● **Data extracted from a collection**

*** Begin section ***

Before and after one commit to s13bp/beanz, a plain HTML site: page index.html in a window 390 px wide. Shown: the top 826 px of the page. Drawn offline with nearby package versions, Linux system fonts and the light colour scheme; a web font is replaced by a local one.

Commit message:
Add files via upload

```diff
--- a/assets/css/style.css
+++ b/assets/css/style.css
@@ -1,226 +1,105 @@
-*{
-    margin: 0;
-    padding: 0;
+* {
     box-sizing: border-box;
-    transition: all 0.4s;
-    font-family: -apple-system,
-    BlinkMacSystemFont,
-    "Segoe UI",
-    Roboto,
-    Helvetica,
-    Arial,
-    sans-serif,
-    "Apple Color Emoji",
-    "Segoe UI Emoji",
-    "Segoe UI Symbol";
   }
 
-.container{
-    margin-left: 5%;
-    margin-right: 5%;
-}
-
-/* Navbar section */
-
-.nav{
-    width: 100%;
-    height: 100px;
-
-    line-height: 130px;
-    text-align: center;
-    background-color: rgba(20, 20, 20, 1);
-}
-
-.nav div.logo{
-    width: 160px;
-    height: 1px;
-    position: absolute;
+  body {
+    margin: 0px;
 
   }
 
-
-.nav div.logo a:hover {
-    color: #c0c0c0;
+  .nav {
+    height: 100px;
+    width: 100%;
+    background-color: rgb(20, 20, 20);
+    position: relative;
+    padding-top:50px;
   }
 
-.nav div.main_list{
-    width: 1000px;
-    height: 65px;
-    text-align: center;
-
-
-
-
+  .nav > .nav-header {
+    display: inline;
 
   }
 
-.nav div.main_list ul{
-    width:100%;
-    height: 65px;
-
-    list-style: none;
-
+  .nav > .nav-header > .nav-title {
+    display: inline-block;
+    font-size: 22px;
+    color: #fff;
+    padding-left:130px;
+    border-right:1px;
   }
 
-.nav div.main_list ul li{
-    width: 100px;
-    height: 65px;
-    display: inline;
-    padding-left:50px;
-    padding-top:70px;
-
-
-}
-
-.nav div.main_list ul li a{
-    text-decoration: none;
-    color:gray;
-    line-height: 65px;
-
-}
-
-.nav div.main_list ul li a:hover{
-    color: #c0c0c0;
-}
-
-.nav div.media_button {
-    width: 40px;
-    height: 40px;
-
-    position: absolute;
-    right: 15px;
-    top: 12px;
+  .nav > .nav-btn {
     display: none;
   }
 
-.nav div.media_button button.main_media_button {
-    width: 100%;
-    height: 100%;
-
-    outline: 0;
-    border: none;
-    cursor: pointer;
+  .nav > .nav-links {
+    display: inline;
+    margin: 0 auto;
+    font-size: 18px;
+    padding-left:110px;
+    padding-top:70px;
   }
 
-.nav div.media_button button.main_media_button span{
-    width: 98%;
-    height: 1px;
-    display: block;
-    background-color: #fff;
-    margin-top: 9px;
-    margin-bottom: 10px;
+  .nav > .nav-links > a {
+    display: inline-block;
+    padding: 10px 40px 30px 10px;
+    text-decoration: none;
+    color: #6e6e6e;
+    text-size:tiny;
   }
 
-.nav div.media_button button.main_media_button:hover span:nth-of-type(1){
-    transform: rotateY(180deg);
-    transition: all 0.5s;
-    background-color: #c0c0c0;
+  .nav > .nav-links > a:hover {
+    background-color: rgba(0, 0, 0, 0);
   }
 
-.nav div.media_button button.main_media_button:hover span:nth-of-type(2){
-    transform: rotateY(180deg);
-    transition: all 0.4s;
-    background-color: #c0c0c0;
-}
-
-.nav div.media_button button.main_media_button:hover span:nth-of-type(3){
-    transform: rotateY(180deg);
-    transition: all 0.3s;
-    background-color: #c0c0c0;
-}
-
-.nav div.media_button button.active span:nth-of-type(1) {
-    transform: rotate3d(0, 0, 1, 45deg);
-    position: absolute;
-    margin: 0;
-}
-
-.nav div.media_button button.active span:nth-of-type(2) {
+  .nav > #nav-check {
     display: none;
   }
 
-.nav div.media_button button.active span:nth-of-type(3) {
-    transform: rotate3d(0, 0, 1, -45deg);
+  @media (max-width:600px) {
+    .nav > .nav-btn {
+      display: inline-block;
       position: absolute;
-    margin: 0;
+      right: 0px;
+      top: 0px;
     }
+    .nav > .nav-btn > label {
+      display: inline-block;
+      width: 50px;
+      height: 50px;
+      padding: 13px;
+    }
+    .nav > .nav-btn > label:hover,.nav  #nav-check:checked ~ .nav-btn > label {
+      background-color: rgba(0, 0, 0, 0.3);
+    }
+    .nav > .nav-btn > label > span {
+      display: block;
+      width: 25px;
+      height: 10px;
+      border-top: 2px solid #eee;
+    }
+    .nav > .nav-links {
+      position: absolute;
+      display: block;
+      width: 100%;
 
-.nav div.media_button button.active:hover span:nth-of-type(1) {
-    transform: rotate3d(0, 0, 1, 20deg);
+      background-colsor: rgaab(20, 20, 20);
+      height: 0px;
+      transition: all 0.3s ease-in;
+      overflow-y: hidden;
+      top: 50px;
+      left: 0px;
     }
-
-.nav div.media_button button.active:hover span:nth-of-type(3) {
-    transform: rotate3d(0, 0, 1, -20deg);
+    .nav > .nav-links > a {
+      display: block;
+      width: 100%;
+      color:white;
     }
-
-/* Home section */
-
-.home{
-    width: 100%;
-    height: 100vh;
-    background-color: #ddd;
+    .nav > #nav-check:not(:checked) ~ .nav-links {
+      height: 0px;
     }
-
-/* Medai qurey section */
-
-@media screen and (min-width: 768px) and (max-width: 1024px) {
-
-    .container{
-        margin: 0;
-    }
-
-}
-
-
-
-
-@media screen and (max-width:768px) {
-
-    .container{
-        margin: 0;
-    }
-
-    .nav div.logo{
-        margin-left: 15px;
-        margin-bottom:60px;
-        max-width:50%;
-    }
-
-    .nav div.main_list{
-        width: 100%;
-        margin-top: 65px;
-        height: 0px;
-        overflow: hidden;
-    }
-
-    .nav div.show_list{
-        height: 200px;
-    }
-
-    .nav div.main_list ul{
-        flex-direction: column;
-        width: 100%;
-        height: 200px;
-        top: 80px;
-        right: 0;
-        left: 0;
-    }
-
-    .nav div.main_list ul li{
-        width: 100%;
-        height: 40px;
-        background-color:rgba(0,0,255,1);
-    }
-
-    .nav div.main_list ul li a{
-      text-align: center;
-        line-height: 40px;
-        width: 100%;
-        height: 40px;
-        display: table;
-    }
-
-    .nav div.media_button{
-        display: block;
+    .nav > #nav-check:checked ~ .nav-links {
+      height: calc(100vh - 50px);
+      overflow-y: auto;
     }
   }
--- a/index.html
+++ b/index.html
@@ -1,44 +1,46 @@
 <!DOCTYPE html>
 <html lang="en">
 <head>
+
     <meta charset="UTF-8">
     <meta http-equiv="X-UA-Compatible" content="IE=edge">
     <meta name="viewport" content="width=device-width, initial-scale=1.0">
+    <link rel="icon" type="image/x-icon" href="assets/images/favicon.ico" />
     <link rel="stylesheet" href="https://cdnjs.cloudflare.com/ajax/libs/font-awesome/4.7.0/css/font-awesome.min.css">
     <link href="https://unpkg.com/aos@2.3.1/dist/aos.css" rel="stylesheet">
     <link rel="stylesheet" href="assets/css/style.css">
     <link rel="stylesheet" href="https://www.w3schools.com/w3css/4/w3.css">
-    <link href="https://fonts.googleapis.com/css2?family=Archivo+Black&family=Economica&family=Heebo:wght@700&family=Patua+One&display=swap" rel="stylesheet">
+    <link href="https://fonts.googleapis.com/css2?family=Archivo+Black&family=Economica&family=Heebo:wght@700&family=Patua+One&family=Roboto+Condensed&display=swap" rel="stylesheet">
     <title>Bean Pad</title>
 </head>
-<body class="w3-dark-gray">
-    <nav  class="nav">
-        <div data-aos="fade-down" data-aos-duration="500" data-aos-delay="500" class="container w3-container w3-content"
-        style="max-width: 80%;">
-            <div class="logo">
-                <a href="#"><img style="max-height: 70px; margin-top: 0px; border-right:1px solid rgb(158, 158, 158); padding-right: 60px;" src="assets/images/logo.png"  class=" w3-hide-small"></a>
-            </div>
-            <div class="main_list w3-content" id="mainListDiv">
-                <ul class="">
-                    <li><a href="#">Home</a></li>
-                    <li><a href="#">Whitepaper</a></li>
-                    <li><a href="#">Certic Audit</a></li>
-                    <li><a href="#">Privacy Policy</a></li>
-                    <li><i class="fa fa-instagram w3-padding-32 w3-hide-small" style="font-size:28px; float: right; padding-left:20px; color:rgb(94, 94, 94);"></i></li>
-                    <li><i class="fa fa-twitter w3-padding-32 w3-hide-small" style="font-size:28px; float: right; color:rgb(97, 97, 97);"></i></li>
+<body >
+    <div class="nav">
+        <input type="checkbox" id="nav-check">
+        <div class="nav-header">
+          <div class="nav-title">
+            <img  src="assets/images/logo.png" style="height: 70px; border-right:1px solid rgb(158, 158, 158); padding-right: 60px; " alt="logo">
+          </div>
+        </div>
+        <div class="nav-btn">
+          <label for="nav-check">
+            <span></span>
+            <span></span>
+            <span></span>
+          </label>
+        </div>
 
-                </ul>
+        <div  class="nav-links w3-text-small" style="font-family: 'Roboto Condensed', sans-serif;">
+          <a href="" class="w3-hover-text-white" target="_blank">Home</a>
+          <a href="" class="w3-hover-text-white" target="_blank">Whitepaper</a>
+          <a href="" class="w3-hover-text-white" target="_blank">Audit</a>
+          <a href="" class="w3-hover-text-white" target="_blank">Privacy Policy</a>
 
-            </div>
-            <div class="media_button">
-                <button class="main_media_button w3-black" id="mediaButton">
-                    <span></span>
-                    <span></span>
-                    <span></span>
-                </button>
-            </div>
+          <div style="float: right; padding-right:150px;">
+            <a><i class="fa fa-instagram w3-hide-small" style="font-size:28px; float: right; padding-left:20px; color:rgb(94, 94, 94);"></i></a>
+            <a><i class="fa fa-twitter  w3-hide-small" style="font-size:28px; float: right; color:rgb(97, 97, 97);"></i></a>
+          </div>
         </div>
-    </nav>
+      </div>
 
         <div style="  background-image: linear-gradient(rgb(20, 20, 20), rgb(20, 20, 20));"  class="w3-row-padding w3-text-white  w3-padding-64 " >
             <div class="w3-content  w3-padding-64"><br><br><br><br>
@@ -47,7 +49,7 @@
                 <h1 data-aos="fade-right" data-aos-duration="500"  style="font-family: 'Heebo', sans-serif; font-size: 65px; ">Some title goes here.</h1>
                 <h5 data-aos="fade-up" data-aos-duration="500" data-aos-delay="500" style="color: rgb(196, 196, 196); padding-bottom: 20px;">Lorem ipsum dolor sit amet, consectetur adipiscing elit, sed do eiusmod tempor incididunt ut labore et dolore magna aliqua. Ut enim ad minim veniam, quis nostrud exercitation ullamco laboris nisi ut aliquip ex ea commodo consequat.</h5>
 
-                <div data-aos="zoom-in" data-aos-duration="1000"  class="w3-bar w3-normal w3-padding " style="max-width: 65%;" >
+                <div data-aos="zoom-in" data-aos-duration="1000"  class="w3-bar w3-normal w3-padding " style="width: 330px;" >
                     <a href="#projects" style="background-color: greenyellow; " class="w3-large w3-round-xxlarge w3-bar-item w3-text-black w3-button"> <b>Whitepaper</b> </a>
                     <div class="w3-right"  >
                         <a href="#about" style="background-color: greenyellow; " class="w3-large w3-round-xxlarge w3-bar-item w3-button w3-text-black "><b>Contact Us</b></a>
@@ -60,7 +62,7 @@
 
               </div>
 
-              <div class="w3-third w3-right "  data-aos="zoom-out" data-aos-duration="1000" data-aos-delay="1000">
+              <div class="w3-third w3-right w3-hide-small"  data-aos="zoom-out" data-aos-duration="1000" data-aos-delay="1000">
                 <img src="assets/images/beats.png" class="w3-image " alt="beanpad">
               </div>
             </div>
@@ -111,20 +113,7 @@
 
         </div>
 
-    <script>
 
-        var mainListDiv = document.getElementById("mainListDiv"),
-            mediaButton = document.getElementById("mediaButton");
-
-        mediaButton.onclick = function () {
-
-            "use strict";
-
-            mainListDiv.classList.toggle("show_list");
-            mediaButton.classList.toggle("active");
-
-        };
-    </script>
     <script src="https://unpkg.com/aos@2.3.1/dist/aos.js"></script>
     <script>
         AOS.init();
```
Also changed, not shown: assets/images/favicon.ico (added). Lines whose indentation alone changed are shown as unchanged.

*** End section ***

● **TASK DIRECTIONS**
Your job is to return all lines above that hold the word "transform".

● **EXERCISE OUTPUT**
-    transform: rotateY(180deg);
-    transform: rotateY(180deg);
-    transform: rotateY(180deg);
-    transform: rotate3d(0, 0, 1, 45deg);
-    transform: rotate3d(0, 0, 1, -45deg);
-    transform: rotate3d(0, 0, 1, 20deg);
-    transform: rotate3d(0, 0, 1, -20deg);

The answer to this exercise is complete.